### EXERCISE DETAILS
When you copy the entries, match them exactly and omit the pictures.

### RECORDED INFORMATION

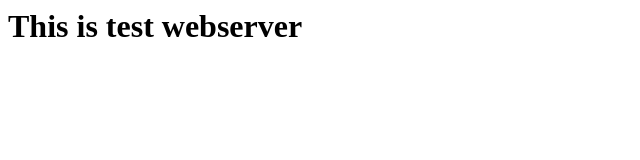
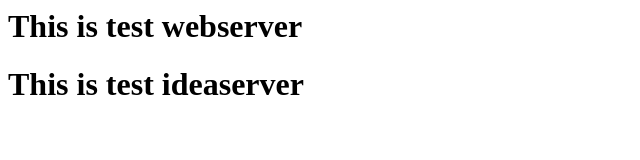
Before and after one commit to sanjay19999/sanjaywebapp, a plain HTML site: page index.html in a window 1280 px wide. Shown: the whole page, without its empty margins (0-640 px from the left). Drawn offline with Linux system fonts and the light colour scheme.

Commit message:
ideal change

```diff
--- a/index.html
+++ b/index.html
@@ -1 +1,2 @@
 <h1> This is test webserver </h1>
+<h1> This is test ideaserver </h1>
```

### ANSWER TO THIS PROBLEM
Before and after one commit to sanjay19999/sanjaywebapp, a plain HTML site: page index.html in a window 1280 px wide. Shown: the whole page, without its empty margins (0-640 px from the left). Drawn offline with Linux system fonts and the light colour scheme.

Commit message:
ideal change

```diff
--- a/index.html
+++ b/index.html
@@ -1 +1,2 @@
 <h1> This is test webserver </h1>
+<h1> This is test ideaserver </h1>
```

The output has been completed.